Temporal crescent syndrome with magnetic resonance correlation

J Neuroophthalmol. 1997 Sep;17(3):151-5.


Background: A young woman with a history of controlled hypertension noted a suddenly decreased peripheral temporal field in the left eye. This occurred after moderate peripartum hypertension.

Method: A monocular peripheral temporal crescentic defect could be plotted on Goldmann visual fields despite a normal dilated peripheral retinal examination and normal disc appearance.
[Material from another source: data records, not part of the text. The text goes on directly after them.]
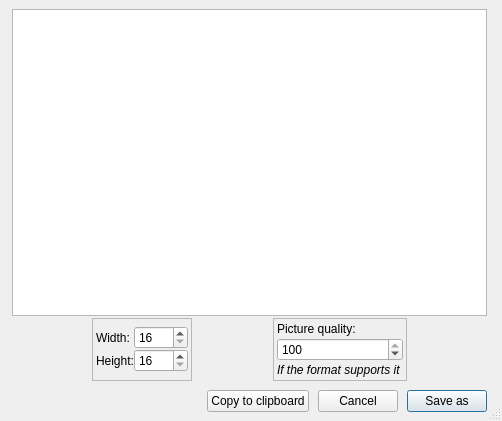
Qt form library/tulip-gui/designer/SnapshotDialog.ui (vadivelselvaraj/TulipGLImprovement) before a commit.
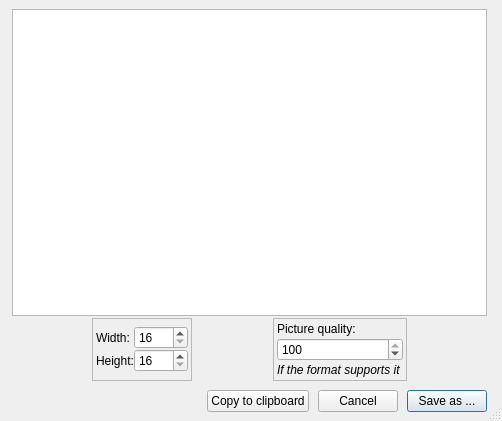
The same form after that commit.

Commit message: [ Mantis #0004521 ] SnapshotDialog : rename Save as button to Save as ...

```diff
--- a/library/tulip-gui/designer/SnapshotDialog.ui
+++ b/library/tulip-gui/designer/SnapshotDialog.ui
@@ -335,7 +335,7 @@
           <bool>true</bool>
          </property>
          <property name="text">
-          <string>Save as</string>
+          <string>Save as ...</string>
          </property>
          <property name="default">
           <bool>true</bool>
```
Result: A dilated parieto-occipital sulcus could be seen on computed tomography, and magnetic resonance imaging showed changes consistent with atrophy and gliosis in the cuneus, precuneus, and anterior calcarine cortex surrounding the parieto-occipital sulcus.

Conclusion: By magnetic resonance imaging, this can be seen to comprise less than 10% of the visual cortex, as suggested by the Horton and Hoyt revised Holmes map. The temporal crescent syndrome is a rare monocular retrochiasmatic visual field defect that can be correlated to a lesion along the parieto-occipital sulcus.

Publication types

  • Case Reports

MeSH terms

  • Adult
  • Blood Pressure
  • Brain / pathology*
  • Brain Diseases / complications
  • Brain Diseases / diagnosis*
  • Female
  • Hemianopsia / etiology*
  • Humans
  • Hypertension / complications
  • Magnetic Resonance Imaging
  • Syndrome
  • Visual Acuity
  • Visual Fields*